Haridat's parents, who live in New Jersey, were frustrated when the insurance company offered less than the estimated cost to repair the home. The stress took a toll: "My poor parents couldn't sleep. They were completely distraught," says Haridat, a documentary filmmaker. Eventually, the family decided to hire a public adjustor to help them negotiate a higher settlement.

Since homeowners insurance is something many people buy but few are forced to actually use, the average consumer is far from being an expert in comparing policies in advance or navigating the claims process when the unexpected does happen. A new report from the Consumer Federation of America says consumers are often on the hook for more costs than they realized, including deductibles and coverage gaps for certain events, such as flooding, that private insurance rarely covers.

"It's very difficult for consumers to read a policy and understand it," says J. Robert Hunter, director of insurance for the Consumer Federation of America and head of the National Flood Insurance Program in the 1970s. That means many consumers don't understand the details of their policies and can be unpleasantly surprised when disaster strikes.

A hard-to-decipher clause called "anti-concurrent causation," for example, refers to the fact that if an event that is not covered by the policy, such as flooding, occurs at the same time as another event, such as wind damage, which is covered, then the policy might not cover damage from either event. CFA also says many insurance companies have increased their deductibles by 2 to 5 percent, along with increasing rates. In fact, according to CFA's research, insurers in 11 states are currently requesting homeowners insurance rate increases of 18 percent or higher.

Michael Barry, spokesman for the Insurance Information Institute, a nonprofit funded by the insurance industry, says that the industry has paid out billions in claims in response to near record-breaking weather events over the past several years, including the 2011 Joplin, Mo., tornado. He adds that the anti-concurrent causation clause has been around for many years.

"Agents walk people through that," Barry says, adding that consumers can ask questions if they don't understand part of their policy. If consumers want earthquake coverage, for example, they probably need to take out an additional policy for that. Similarly, consumers who want flood insurance generally need to get it through the federal government's National Flood Insurance Program, which is run by FEMA.

Here are six more tips to consider when shopping for homeowners insurance:

Check out buyer's guides. Before buying homeowners insurance, Hunter suggests doing some reconnaissance work online. The National Association of Insurance Commissioners' website offers a database that includes information about complaints filed against insurers, and many states offer buyer's guides with additional information on their state websites.

Get at least three quotes.

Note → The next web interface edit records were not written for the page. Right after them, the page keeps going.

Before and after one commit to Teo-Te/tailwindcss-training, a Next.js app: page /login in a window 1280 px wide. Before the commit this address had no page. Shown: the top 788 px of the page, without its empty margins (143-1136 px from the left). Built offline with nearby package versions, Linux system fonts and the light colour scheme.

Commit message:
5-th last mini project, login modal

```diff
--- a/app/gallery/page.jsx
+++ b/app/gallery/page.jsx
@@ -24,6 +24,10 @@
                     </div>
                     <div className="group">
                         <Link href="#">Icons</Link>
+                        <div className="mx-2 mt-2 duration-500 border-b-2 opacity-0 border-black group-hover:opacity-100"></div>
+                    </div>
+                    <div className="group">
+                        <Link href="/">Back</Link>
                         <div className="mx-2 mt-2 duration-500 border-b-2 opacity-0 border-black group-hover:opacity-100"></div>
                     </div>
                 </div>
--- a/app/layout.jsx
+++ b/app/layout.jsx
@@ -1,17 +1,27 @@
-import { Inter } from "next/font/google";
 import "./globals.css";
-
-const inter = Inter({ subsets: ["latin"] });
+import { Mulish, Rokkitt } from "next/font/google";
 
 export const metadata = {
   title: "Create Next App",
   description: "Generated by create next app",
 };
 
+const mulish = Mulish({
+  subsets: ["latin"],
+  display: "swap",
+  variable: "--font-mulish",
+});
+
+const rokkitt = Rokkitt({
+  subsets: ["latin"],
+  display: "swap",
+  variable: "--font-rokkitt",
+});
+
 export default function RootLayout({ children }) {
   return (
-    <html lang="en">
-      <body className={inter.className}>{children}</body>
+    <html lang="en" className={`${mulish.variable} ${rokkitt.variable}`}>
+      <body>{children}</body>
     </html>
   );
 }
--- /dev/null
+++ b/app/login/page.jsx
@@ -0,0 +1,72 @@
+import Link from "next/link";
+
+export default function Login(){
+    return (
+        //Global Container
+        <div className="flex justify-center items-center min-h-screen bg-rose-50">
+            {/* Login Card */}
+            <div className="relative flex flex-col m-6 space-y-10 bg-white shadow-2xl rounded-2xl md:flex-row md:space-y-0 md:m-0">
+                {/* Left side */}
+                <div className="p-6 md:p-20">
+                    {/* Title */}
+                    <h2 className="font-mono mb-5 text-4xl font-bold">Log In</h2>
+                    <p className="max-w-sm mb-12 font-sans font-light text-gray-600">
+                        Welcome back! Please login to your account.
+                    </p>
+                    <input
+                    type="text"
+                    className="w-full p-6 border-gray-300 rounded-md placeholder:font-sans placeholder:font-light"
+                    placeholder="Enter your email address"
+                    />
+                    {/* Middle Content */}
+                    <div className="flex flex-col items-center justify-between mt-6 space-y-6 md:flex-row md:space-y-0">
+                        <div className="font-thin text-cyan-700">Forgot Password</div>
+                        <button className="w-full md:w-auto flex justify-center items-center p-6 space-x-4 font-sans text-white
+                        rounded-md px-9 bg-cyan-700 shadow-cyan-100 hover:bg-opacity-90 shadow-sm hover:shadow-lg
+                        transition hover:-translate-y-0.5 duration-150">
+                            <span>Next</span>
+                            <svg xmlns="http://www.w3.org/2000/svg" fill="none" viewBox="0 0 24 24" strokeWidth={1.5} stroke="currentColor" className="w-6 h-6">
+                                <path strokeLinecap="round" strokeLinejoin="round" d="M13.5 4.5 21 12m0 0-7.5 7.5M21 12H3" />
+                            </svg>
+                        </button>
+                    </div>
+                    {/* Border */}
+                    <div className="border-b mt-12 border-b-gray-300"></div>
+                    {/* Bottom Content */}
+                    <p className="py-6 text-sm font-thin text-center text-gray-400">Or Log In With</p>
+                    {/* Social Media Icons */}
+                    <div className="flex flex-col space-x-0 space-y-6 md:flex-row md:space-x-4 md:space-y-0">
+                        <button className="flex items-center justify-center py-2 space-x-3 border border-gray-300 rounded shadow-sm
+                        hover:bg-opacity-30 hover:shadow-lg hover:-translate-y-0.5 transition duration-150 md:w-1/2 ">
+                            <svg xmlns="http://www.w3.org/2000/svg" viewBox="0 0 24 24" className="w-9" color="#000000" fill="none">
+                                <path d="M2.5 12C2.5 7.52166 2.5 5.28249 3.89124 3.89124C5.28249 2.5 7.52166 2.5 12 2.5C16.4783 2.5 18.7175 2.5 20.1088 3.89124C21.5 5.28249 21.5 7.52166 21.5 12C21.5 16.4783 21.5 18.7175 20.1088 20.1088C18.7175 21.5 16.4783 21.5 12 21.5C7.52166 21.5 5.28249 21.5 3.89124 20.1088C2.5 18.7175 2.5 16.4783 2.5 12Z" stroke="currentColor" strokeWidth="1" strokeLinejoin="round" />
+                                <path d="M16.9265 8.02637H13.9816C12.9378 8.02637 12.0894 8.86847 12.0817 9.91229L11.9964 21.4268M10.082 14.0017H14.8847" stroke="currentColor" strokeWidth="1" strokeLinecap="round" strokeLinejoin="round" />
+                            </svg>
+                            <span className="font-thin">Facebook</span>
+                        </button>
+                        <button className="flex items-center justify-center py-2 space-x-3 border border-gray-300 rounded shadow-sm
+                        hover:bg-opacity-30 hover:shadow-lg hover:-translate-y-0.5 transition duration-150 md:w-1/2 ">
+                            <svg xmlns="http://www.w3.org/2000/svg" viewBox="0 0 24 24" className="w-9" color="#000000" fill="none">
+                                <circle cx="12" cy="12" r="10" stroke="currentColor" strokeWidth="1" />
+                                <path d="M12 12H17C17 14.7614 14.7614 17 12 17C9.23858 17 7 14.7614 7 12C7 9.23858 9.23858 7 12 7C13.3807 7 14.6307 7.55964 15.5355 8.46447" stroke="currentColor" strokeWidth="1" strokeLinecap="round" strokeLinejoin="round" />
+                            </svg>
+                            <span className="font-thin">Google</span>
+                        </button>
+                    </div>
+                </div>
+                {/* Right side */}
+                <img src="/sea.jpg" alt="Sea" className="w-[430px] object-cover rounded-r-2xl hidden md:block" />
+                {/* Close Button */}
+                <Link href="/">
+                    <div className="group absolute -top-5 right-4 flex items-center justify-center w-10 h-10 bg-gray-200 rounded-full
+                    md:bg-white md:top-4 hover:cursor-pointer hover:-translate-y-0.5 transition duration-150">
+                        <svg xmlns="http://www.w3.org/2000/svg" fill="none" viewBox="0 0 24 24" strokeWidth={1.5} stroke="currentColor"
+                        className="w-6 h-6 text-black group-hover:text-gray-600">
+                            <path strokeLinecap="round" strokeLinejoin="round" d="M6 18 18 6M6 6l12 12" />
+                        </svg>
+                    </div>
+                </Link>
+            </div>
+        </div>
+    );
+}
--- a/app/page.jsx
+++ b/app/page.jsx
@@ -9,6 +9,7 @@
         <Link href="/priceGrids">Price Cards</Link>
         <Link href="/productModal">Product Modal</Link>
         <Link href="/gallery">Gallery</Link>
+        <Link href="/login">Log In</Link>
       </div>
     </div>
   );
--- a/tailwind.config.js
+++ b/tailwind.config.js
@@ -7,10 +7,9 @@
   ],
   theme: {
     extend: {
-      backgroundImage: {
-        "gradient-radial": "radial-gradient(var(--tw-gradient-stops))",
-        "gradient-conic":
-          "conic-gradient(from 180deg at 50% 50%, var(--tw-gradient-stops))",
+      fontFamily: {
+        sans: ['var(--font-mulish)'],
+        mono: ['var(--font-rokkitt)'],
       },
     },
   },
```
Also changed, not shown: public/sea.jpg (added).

Barry suggests getting at least three different quotes before settling on one. "Sit down and compare each page side by side," he suggests, so you understand what is covered and what isn't. If you don't understand something, Barry suggests asking your agent or the insurance company itself to explain how it arrived at the quote.

Online comparisons and websites that offer quotes can be useful, but Hunter says they are often paid for referrals, which means insurers that don't pay commissions are left out, even though they might be the best company for you.